◆ Problem to solve
From the entries below, pull out each line where "runtime" appears.

==== Supplied information ====

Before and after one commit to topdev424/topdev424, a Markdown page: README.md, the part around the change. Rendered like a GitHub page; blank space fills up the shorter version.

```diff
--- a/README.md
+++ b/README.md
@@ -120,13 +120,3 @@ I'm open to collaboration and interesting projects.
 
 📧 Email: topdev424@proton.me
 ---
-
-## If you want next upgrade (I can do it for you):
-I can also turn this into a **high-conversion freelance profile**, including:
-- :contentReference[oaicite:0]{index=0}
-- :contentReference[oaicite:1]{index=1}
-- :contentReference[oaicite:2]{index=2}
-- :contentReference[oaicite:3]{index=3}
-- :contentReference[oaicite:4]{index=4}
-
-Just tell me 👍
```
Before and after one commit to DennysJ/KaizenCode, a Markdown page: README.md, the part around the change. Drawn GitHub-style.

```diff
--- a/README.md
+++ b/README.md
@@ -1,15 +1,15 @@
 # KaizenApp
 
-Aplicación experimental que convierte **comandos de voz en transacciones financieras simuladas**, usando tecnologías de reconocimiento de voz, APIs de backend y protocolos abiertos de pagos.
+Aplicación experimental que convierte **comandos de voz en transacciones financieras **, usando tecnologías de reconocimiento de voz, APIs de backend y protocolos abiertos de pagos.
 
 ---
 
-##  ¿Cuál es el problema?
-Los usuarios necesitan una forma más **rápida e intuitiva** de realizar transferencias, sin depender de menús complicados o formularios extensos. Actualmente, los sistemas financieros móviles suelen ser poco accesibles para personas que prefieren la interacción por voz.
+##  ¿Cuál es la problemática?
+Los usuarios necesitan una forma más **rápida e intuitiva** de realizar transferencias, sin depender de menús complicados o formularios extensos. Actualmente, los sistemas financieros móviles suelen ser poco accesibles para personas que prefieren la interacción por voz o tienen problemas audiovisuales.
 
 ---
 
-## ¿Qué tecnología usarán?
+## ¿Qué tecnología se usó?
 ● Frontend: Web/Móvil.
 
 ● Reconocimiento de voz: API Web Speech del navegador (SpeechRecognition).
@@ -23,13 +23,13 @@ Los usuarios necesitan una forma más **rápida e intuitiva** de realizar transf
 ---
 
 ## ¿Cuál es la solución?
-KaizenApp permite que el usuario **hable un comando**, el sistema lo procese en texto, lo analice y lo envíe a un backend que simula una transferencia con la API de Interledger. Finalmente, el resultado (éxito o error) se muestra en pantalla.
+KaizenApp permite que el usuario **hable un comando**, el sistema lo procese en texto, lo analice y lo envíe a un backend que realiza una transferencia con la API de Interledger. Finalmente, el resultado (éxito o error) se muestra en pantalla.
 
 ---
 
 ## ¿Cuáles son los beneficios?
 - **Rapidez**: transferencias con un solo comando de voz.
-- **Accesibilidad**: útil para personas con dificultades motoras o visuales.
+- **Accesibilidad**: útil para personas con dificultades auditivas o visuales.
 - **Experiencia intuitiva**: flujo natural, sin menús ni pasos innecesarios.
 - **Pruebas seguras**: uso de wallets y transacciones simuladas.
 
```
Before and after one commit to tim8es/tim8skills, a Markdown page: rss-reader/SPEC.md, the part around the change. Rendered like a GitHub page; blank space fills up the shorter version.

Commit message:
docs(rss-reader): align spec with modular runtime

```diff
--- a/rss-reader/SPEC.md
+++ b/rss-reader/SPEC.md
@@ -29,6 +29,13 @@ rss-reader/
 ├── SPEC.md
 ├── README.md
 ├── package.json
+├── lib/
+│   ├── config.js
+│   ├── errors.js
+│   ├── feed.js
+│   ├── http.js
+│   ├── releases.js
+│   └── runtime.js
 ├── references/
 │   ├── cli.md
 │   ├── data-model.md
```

====

◆ Answer to this task
docs(rss-reader): align spec with modular runtime
+│   └── runtime.js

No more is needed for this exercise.